Settling in Place features contemporary installations by artists Aylan Couchie, Martha Griffith and Charmaine Lurch. The artists are concerned with excavating and making visible material reminders of diverse and contested histories of place, settlement and community-making in Ontario. In each of the projects, the artist takes on the question of how to memorialize hidden and erased histories.
Aylan Couchie’s project Aki (2018) consists of four clear vitrines that house “acknowledgements” in English and Anishinaabemowin. Written in ashes created from three traditional medicines—cedar, sweetgrass and sage—the statements assert the long presence of the Wendat and Anishinaabe peoples on the shorelines of Lake Simcoe. Martha Griffith’s Fables and Shadows (2017/18) is a collection of handmade ceramic plate multiples based on a shard of 19th century Blue Willow plate found on the property of early Black settler and preacher, Edward Patterson, in nearby Grey County. Charmaine Lurch’s installation Blueprint for a Mobile and Visible Carriage (2017/18) tells the story of formerly enslaved couple Lucie and Thornton Blackburn, the first taxicab owners in the city of York, today known as Toronto.

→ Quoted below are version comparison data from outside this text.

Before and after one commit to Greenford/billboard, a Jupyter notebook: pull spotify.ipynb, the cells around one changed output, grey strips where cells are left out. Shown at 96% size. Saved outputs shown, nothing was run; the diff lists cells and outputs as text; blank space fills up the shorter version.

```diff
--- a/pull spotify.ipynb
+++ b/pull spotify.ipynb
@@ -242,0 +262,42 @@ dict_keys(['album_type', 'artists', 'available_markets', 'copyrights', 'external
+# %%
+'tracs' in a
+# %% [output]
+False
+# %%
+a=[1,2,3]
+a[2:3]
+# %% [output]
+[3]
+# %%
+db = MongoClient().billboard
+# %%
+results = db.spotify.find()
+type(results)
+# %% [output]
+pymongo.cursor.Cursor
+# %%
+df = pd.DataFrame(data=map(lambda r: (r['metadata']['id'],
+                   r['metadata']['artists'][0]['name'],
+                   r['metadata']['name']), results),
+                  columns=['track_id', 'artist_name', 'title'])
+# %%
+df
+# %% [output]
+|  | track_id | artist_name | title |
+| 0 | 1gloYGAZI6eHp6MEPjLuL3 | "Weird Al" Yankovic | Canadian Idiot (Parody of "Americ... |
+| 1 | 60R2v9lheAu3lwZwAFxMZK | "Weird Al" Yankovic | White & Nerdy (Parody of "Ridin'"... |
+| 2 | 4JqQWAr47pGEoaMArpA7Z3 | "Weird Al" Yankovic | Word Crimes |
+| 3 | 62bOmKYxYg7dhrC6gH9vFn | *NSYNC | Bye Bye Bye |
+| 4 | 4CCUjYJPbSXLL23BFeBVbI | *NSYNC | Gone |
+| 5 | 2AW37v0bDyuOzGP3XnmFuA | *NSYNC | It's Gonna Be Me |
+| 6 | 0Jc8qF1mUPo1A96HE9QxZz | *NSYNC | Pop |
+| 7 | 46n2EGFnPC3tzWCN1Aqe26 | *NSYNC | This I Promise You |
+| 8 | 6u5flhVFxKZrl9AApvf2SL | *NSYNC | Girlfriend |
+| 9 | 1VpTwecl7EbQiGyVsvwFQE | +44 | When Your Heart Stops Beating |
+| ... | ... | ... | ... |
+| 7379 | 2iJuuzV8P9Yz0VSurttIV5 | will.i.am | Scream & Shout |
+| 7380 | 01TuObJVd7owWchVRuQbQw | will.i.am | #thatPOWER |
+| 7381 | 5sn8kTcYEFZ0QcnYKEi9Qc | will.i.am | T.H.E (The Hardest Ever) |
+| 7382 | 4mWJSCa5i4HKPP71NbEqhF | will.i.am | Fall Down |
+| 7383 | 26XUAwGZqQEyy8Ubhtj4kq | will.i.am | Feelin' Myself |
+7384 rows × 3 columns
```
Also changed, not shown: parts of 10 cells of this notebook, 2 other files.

The re-opening of the Oro African Methodist Episcopal Church in August 2016 and The Journals of Mary O’Brien, 1828-1838 serve as inspiration for the exhibition.